“Although there are two official languages, there is no official culture, nor does any ethnic group take precedence over the other”. – Pierre Elliot Trudeau
This statement by former Canadian Prime Minister Pierre Trudeau, made as he introduced the Multiculturalism Act of 1971, was meant to describe the new official policy: “Multiculturalism within a Bilingual Framework” (Mackey 1998:64). Multiculturalism entails state recognition of diversity, promotion of plural cultures co-existing together and is characterised by tolerance (Mackey 1998). However, this institutionalization of managing diversity was not as innocuous as merely wishing to embrace a more pluralistic Canada but rather, was politically motivated. It was an attempt to flesh out a unified Canadian identity, distinct from that of imperialist Britain or the United States (Mackey 1998).

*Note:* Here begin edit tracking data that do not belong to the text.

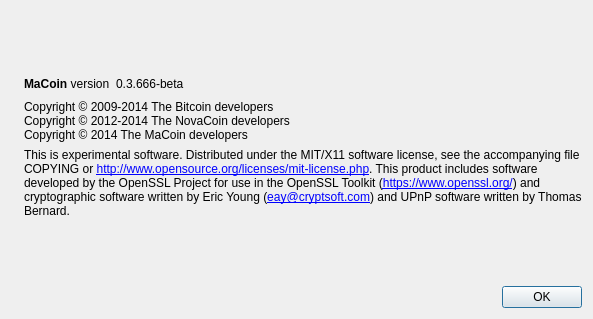
Qt form src/qt/forms/aboutdialog.ui (niniwzw/macoin) before a commit.
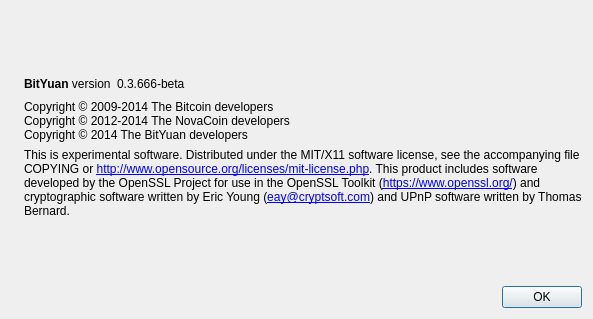
The same form after that commit. Icons and pictures are not drawn.

```diff
--- a/src/qt/forms/aboutdialog.ui
+++ b/src/qt/forms/aboutdialog.ui
@@ -50,7 +50,7 @@
           <cursorShape>IBeamCursor</cursorShape>
          </property>
          <property name="text">
-          <string>&lt;b&gt;MaCoin&lt;/b&gt; version</string>
+          <string>&lt;b&gt;BitYuan&lt;/b&gt; version</string>
          </property>
          <property name="textInteractionFlags">
           <set>Qt::LinksAccessibleByMouse|Qt::TextSelectableByKeyboard|Qt::TextSelectableByMouse</set>
@@ -93,7 +93,7 @@
        <property name="text">
         <string>Copyright © 2009-2014 The Bitcoin developers
 Copyright © 2012-2014 The NovaCoin developers
-Copyright © 2014 The MaCoin developers</string>
+Copyright © 2014 The BitYuan developers</string>
        </property>
        <property name="textInteractionFlags">
         <set>Qt::LinksAccessibleByMouse|Qt::TextSelectableByKeyboard|Qt::TextSelectableByMouse</set>
```
Left out of the diff: 2 changed lines with no effect on the pictures.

This official policy of managing difference was thusly created, not to subvert or to challenge the status quo or dominant culture, but rather to ensure its continued hegemonic survival through inclusion. To insist that there was no “official culture” was more favourable than actually selecting an “official culture” as such a move would inevitably alienate other groups. The policy of managing difference also dictated how/what forms of difference was acceptable and contributed to Canadian society (Mackey 1998:66). As Mackey notes, “the policy was, after all, called ‘multiculturalism within a bilingual framework’. Only the two founding nations have linguistic and political rights as members of their groups. Members of ethnic minorities only have rights as individual citizens” (Mackey 1998:66). This was also illustrated recently in 2009, when Tamil-Canadians held extensive protests aimed at raising awareness regarding the plight of Tamils in the Sri Lankan civil war. The Tamil diaspora was characterized by much of mainstream Canadian media as pandering to an issue that was culturally bound to another nation (Sri Lanka) and not an arena for Canadian intervention, ignoring the conflict’s locus within the larger global discourse of human rights (George 2012). The Tamil diaspora was therefore portrayed often (but not totally) as an “other” group, whose interests were irretrievably distinct from “Canadian interests”, and their allegiance to Canadian citizenship was implicitly challenged, prompting questions about their belonging (or lack of) to Canadian society (George 2012).
Tolerance, as a characteristic of multiculturalism, also presents its own challenges and associated assumptions. Tolerance, in multicultural discourse, is the bare minimum that one should aspire to, with celebration of difference going a step farther. Mackey argues that despite the British being supplanted by multiculturalism in this new configuration of Canadian identity, tolerance as one of its key features was part of “a continuum with earlier forms of British/Canadian identity, for example, the nationalist image of the gentle and tolerant Mounties (being kind to native people) as a symbol of Britain’s superior justice” (Mackey 1998:65). Nevertheless, it becomes apparent that there exist limits to multicultural tolerance, when national values or cohesion is seemingly threatened. Evidenced by the French ban on face covering (targeted mainly at niqab/burqa wearers) in public space, the national value of secularism triumphed over tolerance of this particular practice. Limits to tolerance raise questions regarding cultural relativity, which are murky waters to traverse due to the ambivalence it imposes on societal moral objectivity.
Recently, heads of state such as Chancellor Angela Merkel of Germany and former UK Prime Minister David Cameron made statements about multiculturalism as a “failed experiment”. Chancellor Merkel remarked on immigrants (mostly Arab) inability to successfully assimilate into German society and subsequently, eroding national unity. Cameron asserted that state multiculturalism had culminated in ethnic groups sequestering amongst themselves and not participating in mainstream society. It must be noted that their sentiments espouse integration and assimilation, not necessarily the mosaic that multiculturalism embodies within the Canadian context (despite its own set of problems). The way multiculturalism has been enshrined legally under the Canadian, British and German contexts, is different and manifests in different forms. While mostly celebrated in Canada as a part of our national identity, multiculturalism is disparaged as a “failed experiment” in others, highlighting the discrepancy between the approaches to multiculturalism.